When suggesting the application of social software like wikis, blogs, social networks or mircoblogging within the workplace you may have been confronted with the following argument: “Our employees are already very busy coping with their email and attending meetings. There is just no more time for any additional tools or information sources.” Or in the short version: “We already have enough tools that we have to take care of.” A classic, that still seems to reflect a quite common view and, moreover, can serve as a quite welcome justification for holding back any further action, including the effort to take a deeper look into the subject. In a way, I got reminded of the tale about a man cutting trees with a pocket knife. On the suggestion of going to town to buy a chainsaw he replied: “Sorry, I am too busy cutting trees.”
Regarding tools and processes I guess the primary concern should not be how busy they keep their users or how much care they require, but rather how much support they deliver for the daily work and for achieving the business objectives. Those are the questions to be asked and any search for improvements should also take “modern” alternatives into account, e.g. the use of social software.
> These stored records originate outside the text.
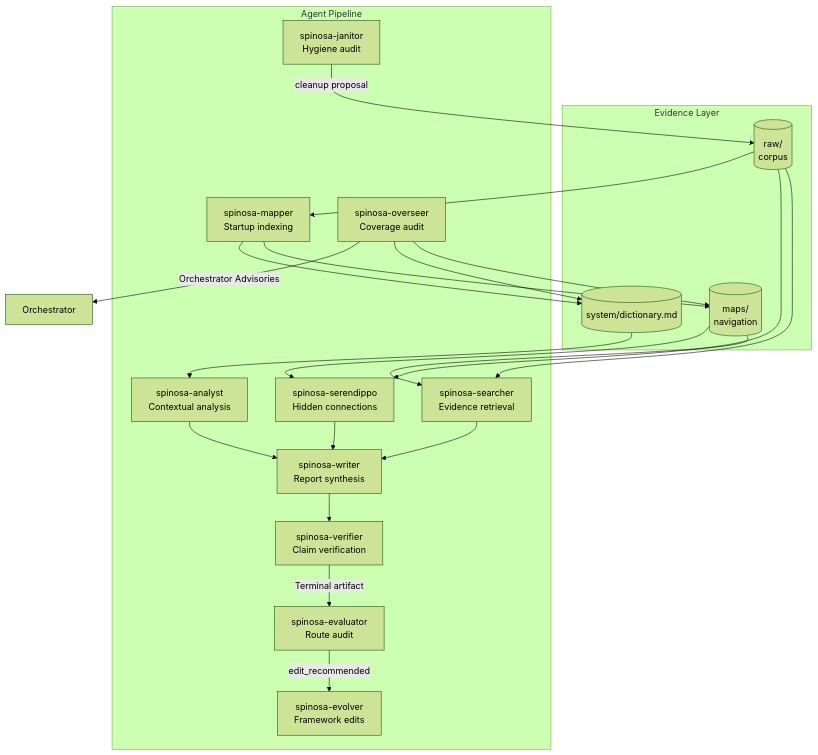
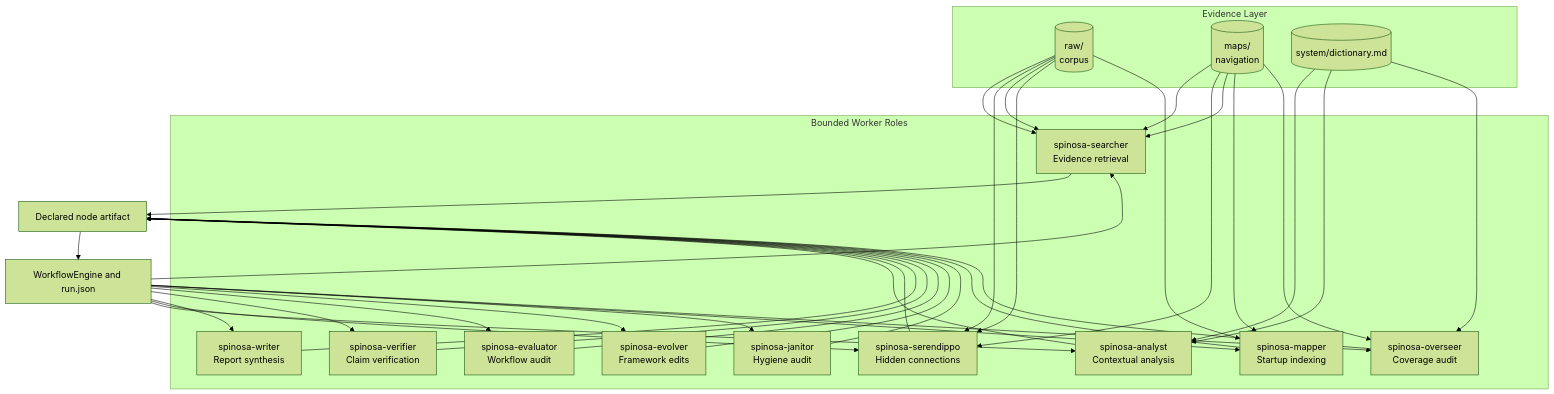
Before and after one commit to medialab/spinosa: the third of 9 diagrams in workspace-template/docs/diagrams.md, drawn with Mermaid (forest theme). The commit also changed other lines of this file and 12 other files, not shown here.

````diff
--- a/workspace-template/docs/diagrams.md
+++ b/workspace-template/docs/diagrams.md
@@ -108,38 +87,55 @@
 ```mermaid
 flowchart TB
     subgraph Evidence ["Evidence Layer"]
         RAW[(raw/\ncorpus)]
         MAPS[(maps/\nnavigation)]
         DICT[(system/dictionary.md)]
     end
 
-    subgraph Agents ["Agent Pipeline"]
+    subgraph Agents ["Bounded Worker Roles"]
         SEARCH[spinosa-searcher\nEvidence retrieval]
         ANALYST[spinosa-analyst\nContextual analysis]
         SEREN2[spinosa-serendippo\nHidden connections]
         WRITER[spinosa-writer\nReport synthesis]
         VERIFIER[spinosa-verifier\nClaim verification]
-        EVALUATOR[spinosa-evaluator\nRoute audit]
+        EVALUATOR[spinosa-evaluator\nWorkflow audit]
         EVOLVER[spinosa-evolver\nFramework edits]
         JANITOR[spinosa-janitor\nHygiene audit]
         MAPPER[spinosa-mapper\nStartup indexing]
         OVERSEER[spinosa-overseer\nCoverage audit]
     end
 
     RAW --> SEARCH
     MAPS --> SEARCH
     MAPS --> SEREN2
     RAW --> SEREN2
     DICT --> ANALYST
-    SEARCH & ANALYST & SEREN2 --> WRITER
-    WRITER --> VERIFIER
-    VERIFIER --> |Terminal artifact| EVALUATOR
-    EVALUATOR --> |edit_recommended| EVOLVER
-    JANITOR --> |cleanup proposal| RAW
+    ENGINE[WorkflowEngine and run.json] --> SEARCH
+    ENGINE --> ANALYST
+    ENGINE --> SEREN2
+    ENGINE --> WRITER
+    ENGINE --> VERIFIER
+    ENGINE --> EVALUATOR
+    ENGINE --> EVOLVER
+    ENGINE --> JANITOR
+    ENGINE --> MAPPER
+    ENGINE --> OVERSEER
+    RAW & MAPS --> SEARCH
+    RAW --> SEREN2
+    DICT --> ANALYST
     RAW --> MAPPER
-    MAPPER --> MAPS
-    MAPPER --> DICT
-    OVERSEER --> MAPS
-    OVERSEER --> DICT
-    OVERSEER --> |Orchestrator Advisories| ORCH[Orchestrator]
+    MAPS --> MAPPER
+    MAPS --> OVERSEER
+    DICT --> OVERSEER
+    SEARCH --> OUT[Declared node artifact]
+    ANALYST --> OUT
+    SEREN2 --> OUT
+    WRITER --> OUT
+    VERIFIER --> OUT
+    EVALUATOR --> OUT
+    EVOLVER --> OUT
+    JANITOR --> OUT
+    MAPPER --> OUT
+    OVERSEER --> OUT
+    OUT --> ENGINE
 ```
````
Major prerequisites, however, are on the one hand a basic understanding ideally paired with personal experience and on the other hand a consideration not only of the risks but also of the potential of modern communication technology. Still quite common seems to be the notion that despite (or because of) the success on the internet the usage of social software within an organization is a “nice to have” additional activity, without any direct value creation – and at worst leads to distraction from the “real” work. Even though the contribution of information and communication technology might be hard to quantify, practical experience clearly shows the importance of the integration into the daily work processes as well as top management support. Hence, the starting points are the daily tasks and activities that the employees spend their office day on to contribute to the company’s success. This might also imply that the full potential of a new tool comes to bear only with some more or less fundamental process adjustments.
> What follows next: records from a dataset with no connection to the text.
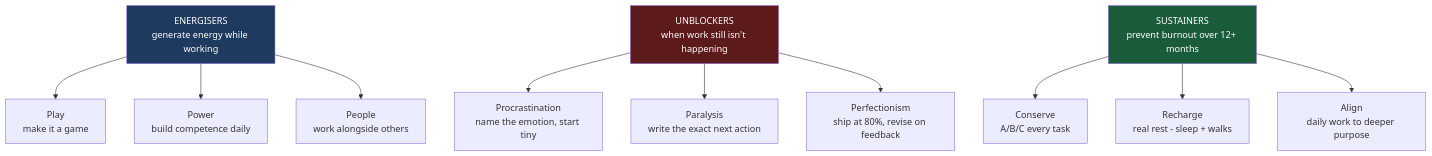
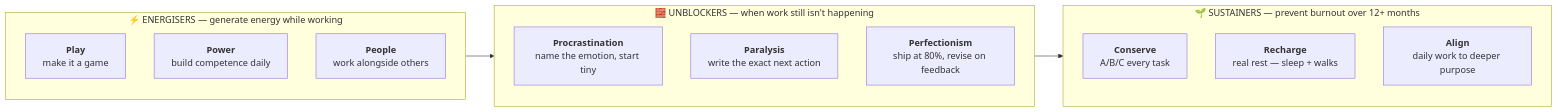
One commit to leotansingapore/aia-product-compass-hub changed the diagram in docs/first-60-days/week-4/day-23.md. Above: the diagram before and after it, drawn with Mermaid.

````diff
--- a/docs/first-60-days/week-4/day-23.md
+++ b/docs/first-60-days/week-4/day-23.md
@@ -164,15 +164,22 @@
 ```mermaid
-flowchart TD
-    EN["ENERGISERS<br/>generate energy while working"] --> PL["Play<br/>make it a game"]
-    EN --> PW["Power<br/>build competence daily"]
-    EN --> PE["People<br/>work alongside others"]
-    UB["UNBLOCKERS<br/>when work still isn't happening"] --> PR["Procrastination<br/>name the emotion, start tiny"]
-    UB --> PA["Paralysis<br/>write the exact next action"]
-    UB --> PF["Perfectionism<br/>ship at 80%, revise on feedback"]
-    SU["SUSTAINERS<br/>prevent burnout over 12+ months"] --> CO["Conserve<br/>A/B/C every task"]
-    SU --> RE["Recharge<br/>real rest - sleep + walks"]
-    SU --> AL["Align<br/>daily work to deeper purpose"]
-    style EN fill:#1e3a5f,color:#fff
-    style UB fill:#5c1a1a,color:#fff
-    style SU fill:#1a5c3a,color:#fff
+flowchart LR
+    subgraph ENERGISERS["⚡ ENERGISERS — generate energy while working"]
+        direction TB
+        PL["<b>Play</b><br/>make it a game"]
+        PW["<b>Power</b><br/>build competence daily"]
+        PE["<b>People</b><br/>work alongside others"]
+    end
+    subgraph UNBLOCKERS["🧱 UNBLOCKERS — when work still isn't happening"]
+        direction TB
+        PR["<b>Procrastination</b><br/>name the emotion, start tiny"]
+        PA["<b>Paralysis</b><br/>write the exact next action"]
+        PF["<b>Perfectionism</b><br/>ship at 80%, revise on feedback"]
+    end
+    subgraph SUSTAINERS["🌱 SUSTAINERS — prevent burnout over 12+ months"]
+        direction TB
+        CO["<b>Conserve</b><br/>A/B/C every task"]
+        RE["<b>Recharge</b><br/>real rest — sleep + walks"]
+        AL["<b>Align</b><br/>daily work to deeper purpose"]
+    end
+    ENERGISERS --> UNBLOCKERS --> SUSTAINERS
 ```
````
Needless to say, it is an illusion and neither the objective to completely substitute email and meetings. The discussion of ideas and issues as well as taking decisions will still require face to face presence from time to time. However, in some meetings the balance between effort and output can be put into question and brings up opportunities for looking at alternatives like the use of electronic platforms, e.g. wikis, blogs or forums. Likewise, in the foreseeable future the zero email organization will remain an illusion like the paperless office. However, the objective should be to return the communication tool “email” to its strength, respectively its initial purpose: the direct exchange of information between two or at most a small group of participants. Unfortunately, in many organizations email has expanded to a universal tool for all kind of communication needs leading to clogged inboxes and perceived information overload. Particularly when dealing with a large group of participants and a high volume of messages, social tools like forums or microblogs offer a far more efficient alternative, including the advantage of immediate transparency for new joiners and emergent connections between content elements (and people).
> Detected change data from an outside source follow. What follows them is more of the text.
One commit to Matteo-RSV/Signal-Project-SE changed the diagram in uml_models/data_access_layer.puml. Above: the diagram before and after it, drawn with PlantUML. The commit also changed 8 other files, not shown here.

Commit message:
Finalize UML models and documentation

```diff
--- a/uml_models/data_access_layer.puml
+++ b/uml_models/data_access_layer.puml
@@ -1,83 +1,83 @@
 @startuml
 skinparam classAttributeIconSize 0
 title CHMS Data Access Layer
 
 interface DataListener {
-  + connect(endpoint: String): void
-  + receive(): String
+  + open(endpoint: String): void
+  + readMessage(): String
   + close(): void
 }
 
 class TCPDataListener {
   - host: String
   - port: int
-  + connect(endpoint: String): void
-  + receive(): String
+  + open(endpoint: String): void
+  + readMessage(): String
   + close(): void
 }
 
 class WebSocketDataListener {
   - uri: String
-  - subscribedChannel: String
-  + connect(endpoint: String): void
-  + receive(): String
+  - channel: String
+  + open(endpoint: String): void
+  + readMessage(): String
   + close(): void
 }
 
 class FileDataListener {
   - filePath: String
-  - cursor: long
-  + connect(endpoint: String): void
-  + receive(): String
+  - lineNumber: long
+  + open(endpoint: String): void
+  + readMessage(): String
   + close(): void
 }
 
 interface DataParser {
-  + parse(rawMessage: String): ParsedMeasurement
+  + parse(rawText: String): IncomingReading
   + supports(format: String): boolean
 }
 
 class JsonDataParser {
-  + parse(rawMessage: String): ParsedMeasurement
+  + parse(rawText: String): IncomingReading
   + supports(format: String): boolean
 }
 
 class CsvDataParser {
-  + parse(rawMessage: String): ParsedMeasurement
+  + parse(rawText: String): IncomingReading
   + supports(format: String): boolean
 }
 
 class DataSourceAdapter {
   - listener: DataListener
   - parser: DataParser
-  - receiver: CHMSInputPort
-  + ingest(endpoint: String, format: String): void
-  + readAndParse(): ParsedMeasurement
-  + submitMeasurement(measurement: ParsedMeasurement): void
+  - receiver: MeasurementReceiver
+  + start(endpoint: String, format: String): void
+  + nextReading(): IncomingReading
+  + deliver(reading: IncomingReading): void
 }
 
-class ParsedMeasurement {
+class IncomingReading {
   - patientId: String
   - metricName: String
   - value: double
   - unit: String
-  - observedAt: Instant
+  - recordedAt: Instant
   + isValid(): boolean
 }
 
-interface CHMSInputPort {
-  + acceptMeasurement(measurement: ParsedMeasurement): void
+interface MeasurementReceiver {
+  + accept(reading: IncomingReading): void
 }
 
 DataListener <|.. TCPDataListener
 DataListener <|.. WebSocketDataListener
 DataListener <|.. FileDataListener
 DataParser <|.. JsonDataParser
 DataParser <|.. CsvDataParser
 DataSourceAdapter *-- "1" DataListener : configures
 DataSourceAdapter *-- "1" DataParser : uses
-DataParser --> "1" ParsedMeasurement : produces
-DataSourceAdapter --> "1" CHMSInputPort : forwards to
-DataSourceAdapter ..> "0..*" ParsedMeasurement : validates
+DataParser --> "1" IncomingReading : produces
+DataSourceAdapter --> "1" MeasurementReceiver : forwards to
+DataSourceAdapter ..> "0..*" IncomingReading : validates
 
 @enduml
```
Conclusion: Social software can offer an important complement to established practices like email and meetings. Accompanied with proper organizational measures, the integration and incorporation can significantly play out on the long run leading to a far more effective management of information, efficient collaboration and an increase in employee satisfaction. Concrete examples can be found in the very worth reading report by Deloitte as well as various case studies on practical applications, e.g. here or at http://e20cases.org (mostly in German).